Gene therapy — which involves modifying genetic material, such as DNA and RNA — holds exciting potential as a cure for numerous diseases and conditions, including HIV.
Timothy Brown (the "Berlin patient") remains the only person known to have been cured of HIV. Brown received a stem cell transplant from a donor with a rare genetic mutation known as CCR5-delta 32, which conferred resistance to HIV infection. More than eight years later, he remains free of the virus.
“This sole case of HIV cure strongly suggests that gene therapy may be a promising route to cure HIV,” states amfAR Vice President and Director of Research Dr. Rowena Johnston. “But several technological challenges must be resolved.”

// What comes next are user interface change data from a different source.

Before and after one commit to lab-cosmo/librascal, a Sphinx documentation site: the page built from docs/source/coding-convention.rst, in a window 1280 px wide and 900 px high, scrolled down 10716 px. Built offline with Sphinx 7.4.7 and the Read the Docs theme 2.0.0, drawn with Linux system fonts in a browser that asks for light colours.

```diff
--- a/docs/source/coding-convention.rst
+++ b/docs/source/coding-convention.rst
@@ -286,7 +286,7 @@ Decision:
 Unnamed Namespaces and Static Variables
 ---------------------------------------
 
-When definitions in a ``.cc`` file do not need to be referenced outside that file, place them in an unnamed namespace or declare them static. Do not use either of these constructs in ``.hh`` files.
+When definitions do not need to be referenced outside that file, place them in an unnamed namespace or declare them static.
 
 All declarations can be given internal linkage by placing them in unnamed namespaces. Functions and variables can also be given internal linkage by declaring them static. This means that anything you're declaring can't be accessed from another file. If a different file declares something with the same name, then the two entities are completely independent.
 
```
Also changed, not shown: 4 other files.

In a commentary published in AIDS Patient Care and STDs, Johnston discusses what needs to be done to overcome those challenges, including increasing the effectiveness of gene editing, targeting it to the right cells in the body, and optimizing the length of time it stays in the body to safely achieve its goal.

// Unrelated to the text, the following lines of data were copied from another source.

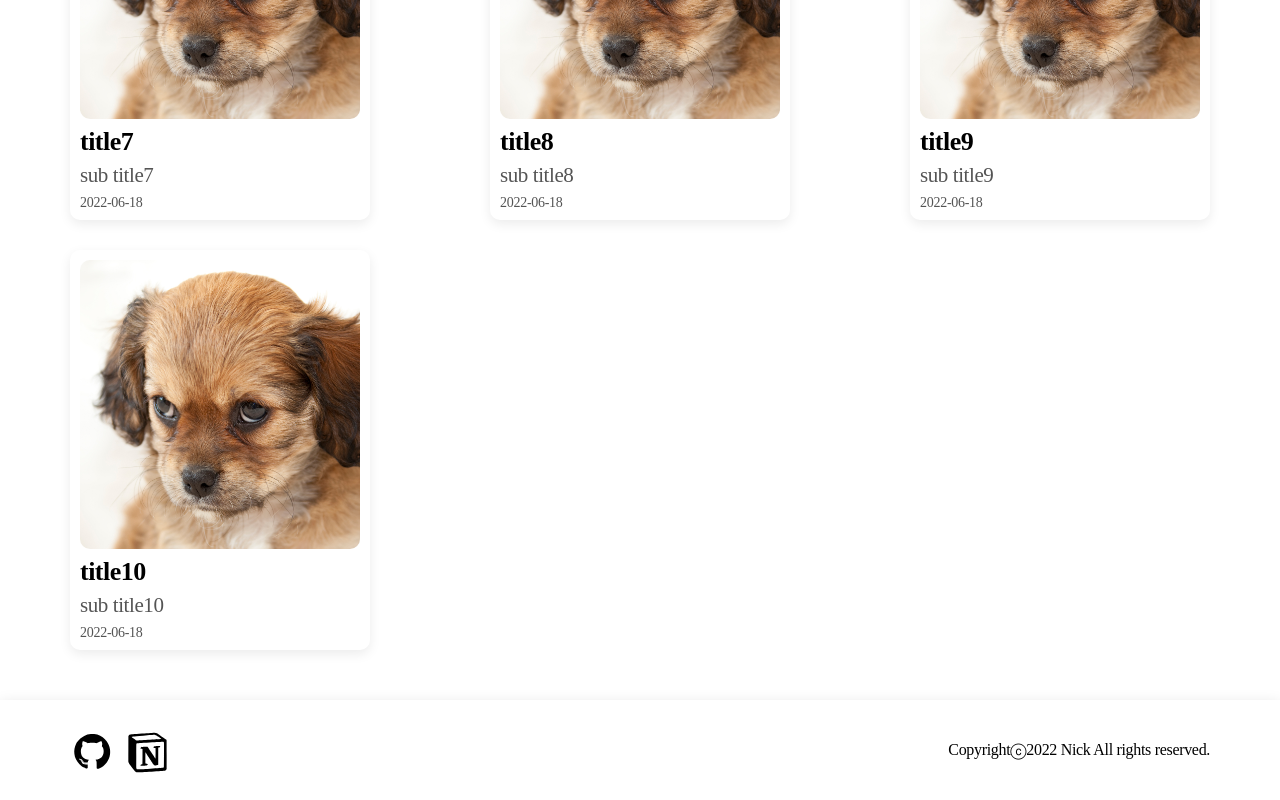
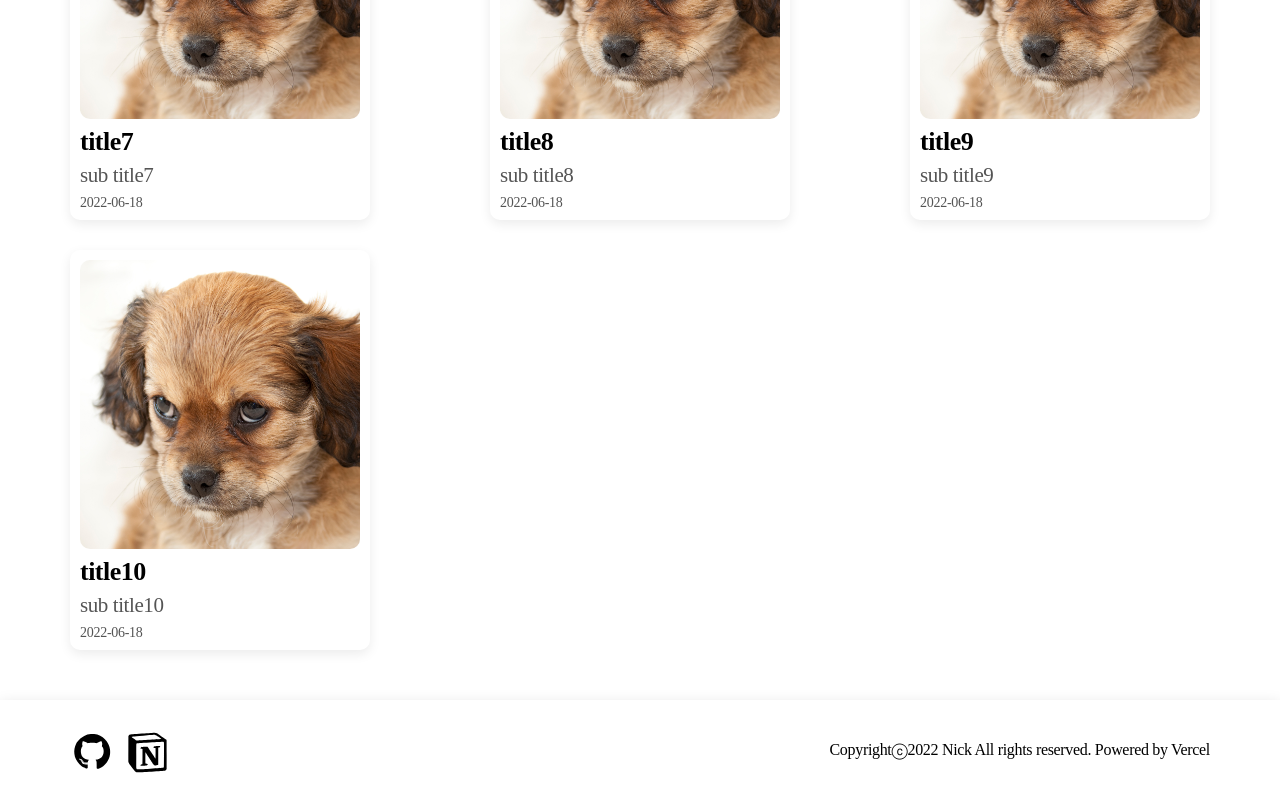
Before and after one commit to ceoplancy/salon5120, a Next.js app: page / in a window 1280 px wide. Shown: the part 1160-1960 px from the top of the page. Built offline with nearby package versions, Linux system fonts and the light colour scheme.

Commit message:
fix: footer 수정

```diff
--- a/components/common/footer.tsx
+++ b/components/common/footer.tsx
@@ -18,7 +18,7 @@ const Footer = () => {
           </ImageWrapper>
         </ImageFrame>
 
-        <Font size={16}>Copyrightⓒ2022 Nick All rights reserved.</Font>
+        <Font size={16}>Copyrightⓒ2022 Nick All rights reserved. Powered by Vercel</Font>
       </FooterFrame>
     </Frame>
   );
```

She adds that delivery of a gene therapy intervention to HIV-infected people around the world will also be a considerable challenge.

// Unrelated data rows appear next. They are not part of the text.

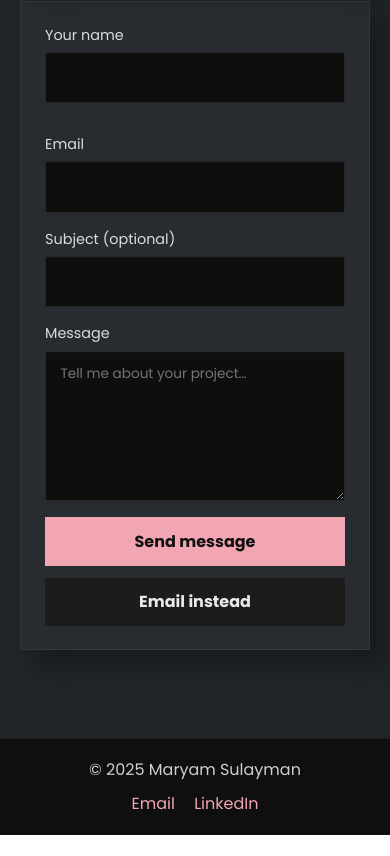
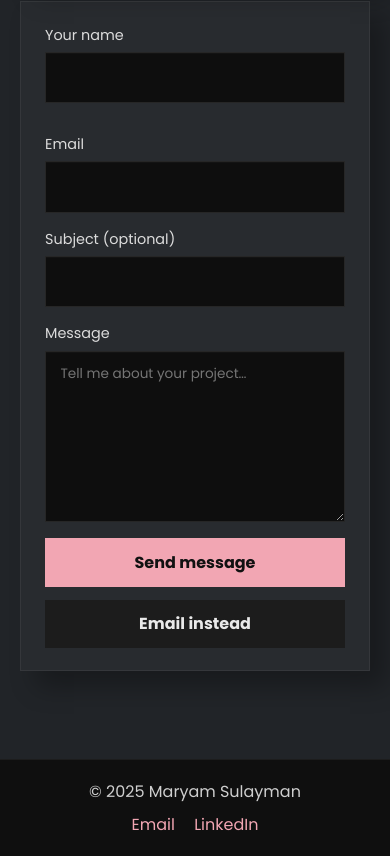
Before and after one commit to maryam-sulayman/portfolio, a React (Vite) app: page / in a window 390 px wide. Shown: the part 3554-4410 px from the top of the page. Before the commit the page ends 4389 px from the top, so only its background shows below. Built offline with nearby package versions, Linux system fonts and the light colour scheme.

Commit message:
updated text area zoom to stop

```diff
--- a/src/styles/Contact.css
+++ b/src/styles/Contact.css
@@ -132,7 +132,7 @@ input:focus, textarea:focus{
   padding: 1rem
   }
  .availability { font-size: 0.95rem; }
- textarea {
+ textarea::placeholder {
   font-size: 0.85rem;
  }
  .info-card-contact{ gap:1.2rem; }
```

Dr. Rowena JohnstonJohnston writes that one of the most challenging barriers is editing cells in vivo (within a patient's body) instead of removing them, editing them in a lab, and then reinserting them back into the patient. Another key to success is locating the genes that must be manipulated, as the cells hosting the DNA or RNA to be targeted are scattered throughout the body. And even once both goals are achieved, participants at a recent amfAR-convened meeting calculated that, if the gene therapy is not targeted specifically to those cells that need it, “the cost to manufacture sufficient product to cure a single patient would be approximately $1 billion.”
She notes, though, that the advantages of gene therapy include the ability to target specific genes, potency, permanence (perhaps protecting the patient from subsequent infection), one-time application, and the potential to circumvent the defective immune response.
Despite the seemingly Herculean challenges, there are reasons to be optimistic. A combination of gene-editing techniques is currently being tested on numerous targets. For example, researchers from the University of California, San Francisco, and its affiliated Gladstone Institutes are using a gene-editing tool known as CRISPR to identify mutations that make immune cells resistant to HIV.
amfAR recently issued a request for proposals soliciting new gene therapy ideas and approaches to overcome the main barrier to a cure: persistent reservoirs of virus not cleared by antiretroviral treatment (ART).
But the feasibility of a gene therapy approach to an HIV cure remains uncertain, according to Johnston. The timeline, cost and complexity of testing gene therapy in clinical trials are “formidable.”
“Even after successful clinical trials, there (is) the practicality of curing millions of people, the majority of whom are in sub-Saharan Africa, using gene therapy,” she writes.
Regardless, she concludes: "The Berlin Patient and the results of several clinical trials ... suggest that despite the challenges, gene therapy is a promising avenue in the quest for a cure."
Read the entire commentary here.